I confess I am no scholar of French history, but I think I’ve received enough through cultural osmosis to know that Napoleon Bonaparte was not generally known to be a passive observer of his own existence. But Simon Leys (aka Pierre Ryckmans, your standard-issue Belgian-Australian novelist/translator/critic/by-God sinologist) in his 1986 The Death of Napoleon (NYRB Classics 2015), wonders how things might have been different: what kind of man, he asks, would Napoleon have been—been forced to become, that is—had he escaped St. Helena and set off on a quest to regain his empire? Brilliantly, Leys uses an ironic narrative distance to portray post-Waterloo Napoleon as a man adrift—literally and figuratively—bewildered, scared, and, above all, muted: the epic narrative he has constructed for himself has been obliterated, as has the language so central to its construction; he now is guided only by vague outlines, melted images, a poorly arranged and half-forgotten music of his former glory. There is a moment in the novella where Napoleon feels that he is returning to his old self—it is a comic moment (for the source of the feeling is less than epic) but also a profound one—and this is how he experiences it: “Instinctively he recovered the language of the army leader speaking to his generals on the eve of battle, and those grave but powerful tones immediately struck a chord in his audience.”
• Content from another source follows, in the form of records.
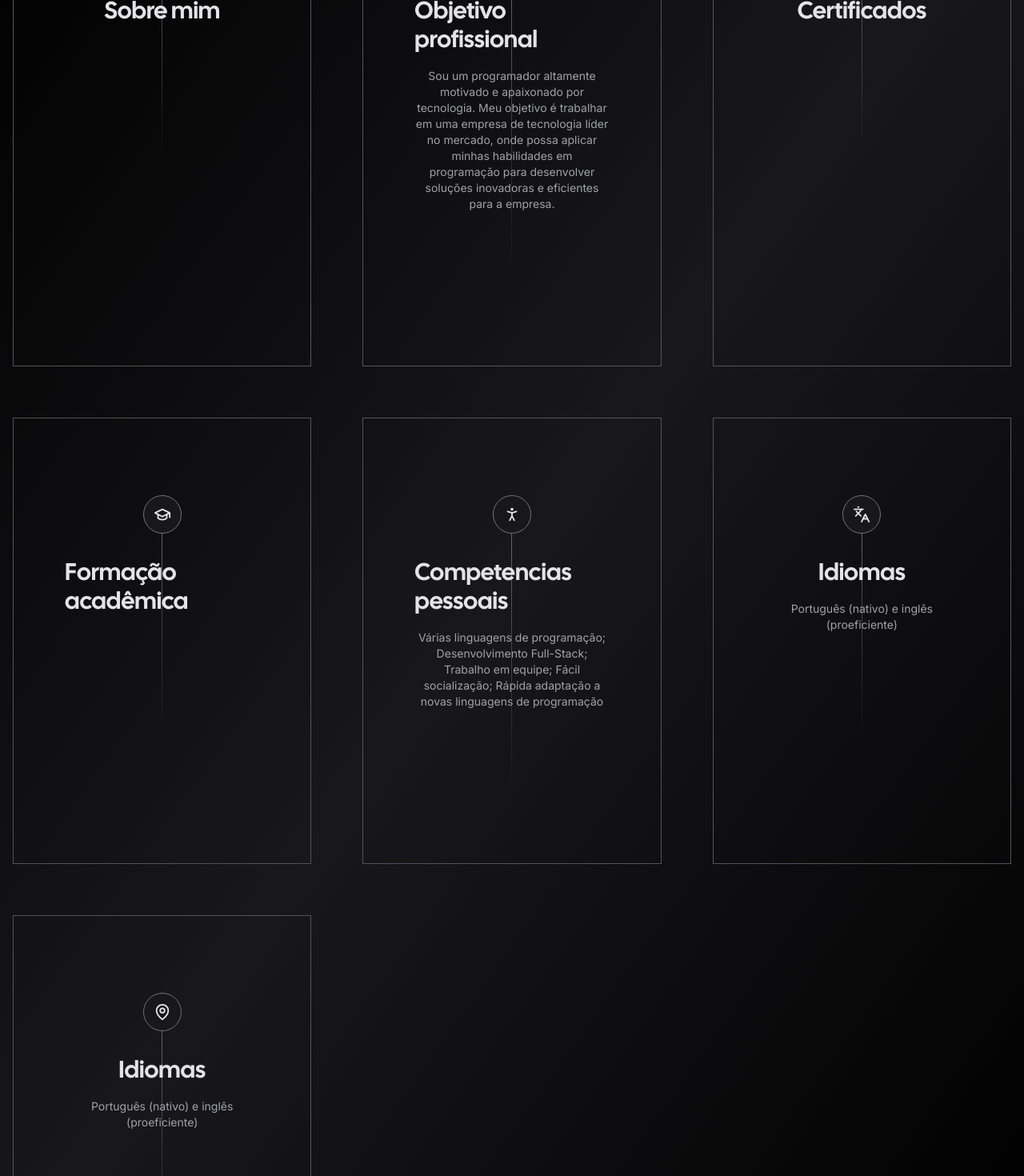
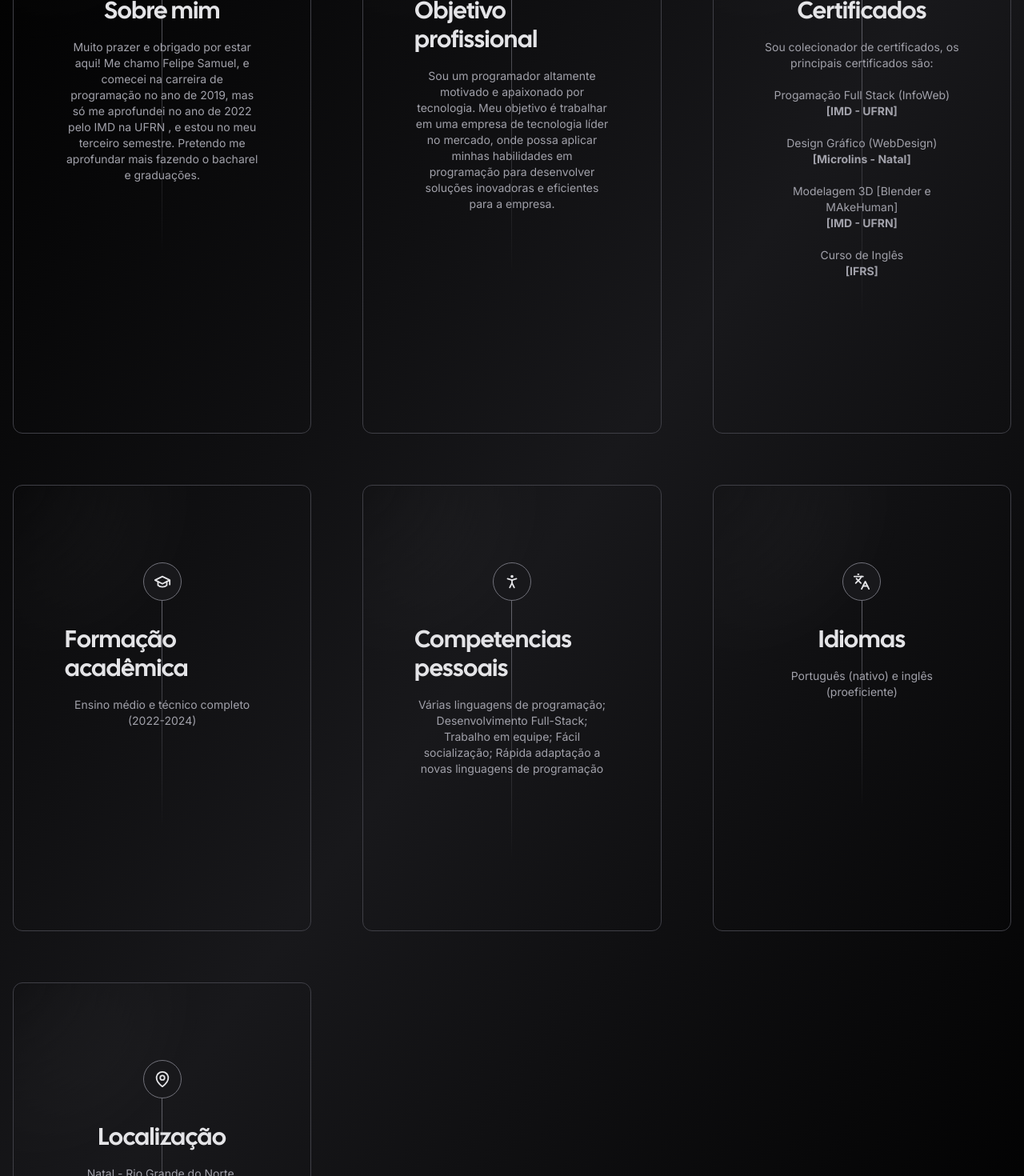
Before and after one commit to felipe-sbm/e-commerce, a Next.js app: page /curriculum in a window 1280 px wide. Shown: the part 180-1650 px from the top of the page at 80% size. Built offline with nearby package versions, Linux system fonts and the light colour scheme; no server answers; what tailwindcss-debug-screens would draw is missing.

Commit message:
Atualização do portifolio -melhora no header -finalização da aba curriculum -inicialização da aba certificados -arquivos desnecessários excluidos

```diff
--- a/app/componentes/card.tsx
+++ b/app/componentes/card.tsx
@@ -1,7 +1,43 @@
-import { PropsWithChildren } from "react";
+"use client";
+import {
+	motion,
+	useMotionTemplate,
+	useMotionValue,
+	useSpring,
+} from "framer-motion";
 
-export const Card: React.FC<PropsWithChildren> = ({ children }) => (
-  <div className="overflow-hidden relative duration-700 border rounded-x1 hover:bg-zinc-800/10 group md:gap-8 hover:border-zinc-400/50 border-zinc-600">
-    {children}
-  </div>
-);
+import { MouseEventHandler, PropsWithChildren } from "react";
+
+export const Card: React.FC<PropsWithChildren> = ({ children }) => {
+	const mouseX = useSpring(0, { stiffness: 500, damping: 100 });
+	const mouseY = useSpring(0, { stiffness: 500, damping: 100 });
+
+	function onMouseMove({ currentTarget, clientX, clientY }: any) {
+		const { left, top } = currentTarget.getBoundingClientRect();
+		mouseX.set(clientX - left);
+		mouseY.set(clientY - top);
+	}
+	const maskImage = useMotionTemplate`radial-gradient(240px at ${mouseX}px ${mouseY}px, white, transparent)`;
+	const style = { maskImage, WebkitMaskImage: maskImage };
+
+	return (
+		<div
+			onMouseMove={onMouseMove}
+			className="overflow-hidden relative duration-700 border rounded-xl hover:bg-zinc-800/10 group md:gap-8 hover:border-zinc-400/50 border-zinc-700 "
+		>
+			<div className="pointer-events-none">
+				<div className="absolute inset-0 z-0  transition duration-1000 [mask-image:linear-gradient(black,transparent)]" />
+				<motion.div
+					className="absolute inset-0 z-10  bg-gradient-to-br opacity-100  via-zinc-100/10  transition duration-1000 group-hover:opacity-50 "
+					style={style}
+				/>
+				<motion.div
+					className="absolute inset-0 z-10 opacity-0 mix-blend-overlay transition duration-1000 group-hover:opacity-100"
+					style={style}
+				/>
+			</div>
+
+			{children}
+		</div>
+	);
+};
--- a/app/componentes/nav.tsx
+++ b/app/componentes/nav.tsx
@@ -1,5 +1,5 @@
 "use client";
-import { ArrowLeft } from "lucide-react";
+import { ArrowLeftCircle, ArrowLeftSquare } from "lucide-react";
 import Link from "next/link";
 import React, { useEffect, useRef, useState } from "react";
 
@@ -57,7 +57,7 @@ export const Navigation: React.FC = () => {
               href="/"
               className="duration-200 text-zinc-300 hover:text-zinc-100"
             >
-              <ArrowLeft className="w-6 h-6 " />
+              <ArrowLeftCircle className="w-6 h-6 " />
             </Link>
           </div>
         </div>
--- a/app/curriculum/page.tsx
+++ b/app/curriculum/page.tsx
@@ -1,5 +1,13 @@
 "use client";
-import { Smile, SmilePlus, FileBadge, GraduationCap, PersonStanding, Languages, MapPin,} from "lucide-react";
+import {
+  Smile,
+  SmilePlus,
+  FileBadge,
+  GraduationCap,
+  PersonStanding,
+  Languages,
+  MapPin,
+} from "lucide-react";
 import Link from "next/link";
 import { Navigation } from "../componentes/nav";
 import { Card } from "../componentes/card";
@@ -8,31 +16,54 @@ const socials = [
   {
     icon: <Smile size={22} />,
     href: "",
-		label: "",
+    label:
+      "Muito prazer e obrigado por estar aqui! Me chamo Felipe Samuel, e comecei na carreira de programação no ano de 2019, mas só me aprofundei no ano de 2022 pelo IMD na UFRN , e estou no meu terceiro semestre. Pretendo me aprofundar mais fazendo o bacharel e graduações.",
     handle: "Sobre mim",
   },
   {
     icon: <SmilePlus size={22} />,
     href: "",
-		label: "Sou um programador altamente motivado e apaixonado por tecnologia. Meu objetivo é trabalhar em uma empresa de tecnologia líder no mercado, onde possa aplicar minhas habilidades em programação para desenvolver soluções inovadoras e eficientes para a empresa.",
+    label:
+      "Sou um programador altamente motivado e apaixonado por tecnologia. Meu objetivo é trabalhar em uma empresa de tecnologia líder no mercado, onde possa aplicar minhas habilidades em programação para desenvolver soluções inovadoras e eficientes para a empresa.",
     handle: "Objetivo profissional",
   },
   {
     icon: <FileBadge size={22} />,
-		href: "",
-		label: "",
+    href: "/certificados/page.tsx",
+    label: (
+      <div>
+        {"Sou colecionador de certificados, os principais certificados são:"}
+        <br /> <br />
+        {"Progamação Full Stack (InfoWeb)"}
+        <br />
+        <strong>{"[IMD - UFRN]"}</strong>
+        <br /> <br />
+        {"Design Gráfico (WebDesign)"}
+        <br />
+        <strong>{"[Microlins - Natal]"}</strong>
+        <br /> <br />
+        {"Modelagem 3D [Blender e MAkeHuman]"}
+        <br />
+        <strong>{"[IMD - UFRN]"}</strong>
+        <br /> <br />
+        {"Curso de Inglês"}
+        <br />
+        <strong>{"[IFRS]"}</strong>
+      </div>
+    ),
     handle: "Certificados",
   },
   {
     icon: <GraduationCap size={22} />,
     href: "",
-		label: "",
+    label: "Ensino médio e técnico completo (2022-2024)",
     handle: "Formação acadêmica",
   },
   {
     icon: <PersonStanding size={22} />,
     href: "",
-		label: "Várias linguagens de programação; Desenvolvimento Full-Stack; Trabalho em equipe; Fácil socialização; Rápida adaptação a novas linguagens de programação",
+    label:
+      "Várias linguagens de programação; Desenvolvimento Full-Stack; Trabalho em equipe; Fácil socialização; Rápida adaptação a novas linguagens de programação",
     handle: "Competencias pessoais",
   },
   {
@@ -44,11 +75,10 @@ const socials = [
   {
     icon: <MapPin size={22} />,
     href: "",
-		label: "Português (nativo) e inglês (proeficiente)",
-		handle: "Idiomas",
+    label: "Natal - Rio Grande do Norte, disponibilidade presencial e online",
+    handle: "Localização",
   },
 ];
-
 
 export default function Example() {
   return (
--- a/app/layout.tsx
+++ b/app/layout.tsx
@@ -37,13 +37,6 @@ export const metadata: Metadata = {
 			"max-snippet": -1,
 		},
 	},
-	twitter: {
-		title: "Chronark",
-		card: "summary_large_image",
-	},
-	icons: {
-		shortcut: "/favicon.png",
-	},
 };
 const inter = Inter({
 	subsets: ["latin"],
--- a/app/page.tsx
+++ b/app/page.tsx
@@ -37,25 +37,15 @@ export default function Home() {
       <div className="hidden w-screen h-px animate-glow md:block animate-fade-right bg-gradient-to-r from-zinc-300/0 via-zinc-300/50 to-zinc-300/0" />
       <div className="my-16 text-center animate-fade-in">
         <h2 className="text-sm text-zinc-500 ">
-          Muito prazer e obrigado por estar aqui! Me chamo{" "}
-          <Link
-            target="_blank"
-            href="https://instagram.com/felipe_sbm"
-            className="underline duration-500 hover:text-zinc-300"
-          >
-            Felipe Samuel
-          </Link>
-          , e comecei na carreira de programação no ano de 2022 pelo
-          <br />{" "}
+          Programador e WebDesigner desde 2019, técnico no{" "}
           <Link
             target="_blank"
             href="https://portal.imd.ufrn.br/portal/"
             className="underline duration-500 hover:text-zinc-300"
           >
             IMD na UFRN
-          </Link>{" "}
-          , e estou no meu terceiro semestre. Pretendo me aprofundar mais
-          fazendo o bacharel e graduações.
+          </Link>
+          , seja bem-vindo.
         </h2>
       </div>
     </div>
--- a/package.json
+++ b/package.json
@@ -16,6 +16,7 @@
     "@types/react-dom": "18.2.4",
     "@upstash/redis": "^1.20.6",
     "@vercel/analytics": "^1.1.1",
+    "@vercel/speed-insights": "^1.0.2",
     "contentlayer": "^0.3.0",
     "framer-motion": "^10.12.12",
     "lucide-react": "^0.220.0",
```
Also changed, not shown: app/curriculum/certificados/page.tsx (added), public/planetfall.png (deleted), 1 other file (tests, documents, lock files or other folders). Lines whose indentation alone changed are shown as unchanged.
Simon Leys, The Death of Napoleon. Translated by Patricia Clancy and Simon Leys. Published by NYRB Classics (2015). 144 pages.